The UK government has launched a consultation towards its latest plans for digital identity. The Department for Digital, Culture, Media and Sport (DCMS) aims to gather viewpoints from interested parties towards proposals of making digital identities trusted and secure like official documents.
Establishing the Trust Mark
Following on from the publication of a draft digital identity and attributes trust framework in February, the consultation follows towards a second iteration of the framework expected to be released shortly.
Under the plan laid out, a governing body is to be established to oversee regulation and certification of digital identity providers, providing them with a trust mark to showcase conformance to the framework. Organizations showcasing a trust mark will be permitted to undertake digital checks against government-held data.
A pilot scheme was initiated last year for checking passport data. With this framework model, the plan is for making a wider range of datasets available, with a separate aim of digitising birth certificates as an alternative.
ID for All
The government data will not be accessible to third parties, and checks will likely take the form of simple yes/no verification. Legislation is being worked on to provide digital identities equal legal status as physical documents. Proposals have also been drawn up to include measures allowing those with insufficient digital footprint to be able to create one via the use of physical documents, which goes a long way towards last year’s problems affecting the £200m Gov.UK Verify DI system.
With Verify being phased out in preparation for this new system, the aim is for people to feel assured that an app in their pocket can be trusted as much as their passport or driving licence when identification is required.
Building for the Future
This technology is viewed as a vital building block for the economy and the future, with assurances set to make people understand that their data is being used and handled safely and securely. Digital identities make for easier, quicker and more security checks in helping people without traditional forms of ID prove who they are.

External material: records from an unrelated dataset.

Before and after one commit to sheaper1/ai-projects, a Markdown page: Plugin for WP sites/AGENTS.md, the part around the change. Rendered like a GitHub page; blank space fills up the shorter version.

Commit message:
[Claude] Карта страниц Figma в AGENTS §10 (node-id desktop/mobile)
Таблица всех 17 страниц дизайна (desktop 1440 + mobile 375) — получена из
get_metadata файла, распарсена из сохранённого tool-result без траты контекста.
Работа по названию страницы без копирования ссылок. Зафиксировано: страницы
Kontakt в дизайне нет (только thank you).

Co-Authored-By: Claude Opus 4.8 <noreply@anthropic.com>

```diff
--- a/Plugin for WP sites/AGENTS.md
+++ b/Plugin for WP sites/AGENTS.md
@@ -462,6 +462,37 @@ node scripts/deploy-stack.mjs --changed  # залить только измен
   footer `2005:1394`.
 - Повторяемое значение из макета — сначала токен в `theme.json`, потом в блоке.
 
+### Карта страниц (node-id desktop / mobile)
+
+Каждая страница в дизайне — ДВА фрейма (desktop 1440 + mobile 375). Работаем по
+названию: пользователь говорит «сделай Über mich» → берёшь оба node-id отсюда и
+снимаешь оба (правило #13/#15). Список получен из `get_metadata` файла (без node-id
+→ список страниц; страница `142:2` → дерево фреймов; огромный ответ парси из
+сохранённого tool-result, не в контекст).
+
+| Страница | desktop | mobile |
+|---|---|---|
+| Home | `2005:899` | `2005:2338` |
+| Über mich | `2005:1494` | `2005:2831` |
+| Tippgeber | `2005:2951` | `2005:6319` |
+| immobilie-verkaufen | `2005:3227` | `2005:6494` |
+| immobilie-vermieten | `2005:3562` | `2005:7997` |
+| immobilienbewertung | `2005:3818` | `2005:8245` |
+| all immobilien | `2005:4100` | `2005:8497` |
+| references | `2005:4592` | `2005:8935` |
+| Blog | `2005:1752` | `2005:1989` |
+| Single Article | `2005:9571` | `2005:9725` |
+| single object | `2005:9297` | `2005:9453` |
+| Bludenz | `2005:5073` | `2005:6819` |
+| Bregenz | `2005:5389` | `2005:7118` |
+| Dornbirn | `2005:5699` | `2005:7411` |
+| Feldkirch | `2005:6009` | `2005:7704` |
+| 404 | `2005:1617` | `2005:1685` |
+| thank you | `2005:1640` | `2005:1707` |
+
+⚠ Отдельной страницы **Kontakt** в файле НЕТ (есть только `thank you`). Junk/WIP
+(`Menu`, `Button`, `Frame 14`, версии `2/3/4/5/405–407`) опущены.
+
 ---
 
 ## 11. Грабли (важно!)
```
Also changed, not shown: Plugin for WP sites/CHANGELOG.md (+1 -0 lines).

The plan is for an existing regulatory body to take responsibility for the governance of the market rather than creating a new body. Accreditation is not set to be mandatory for digital identity providers, but firms will not be granted access to government datasets if they do not take part.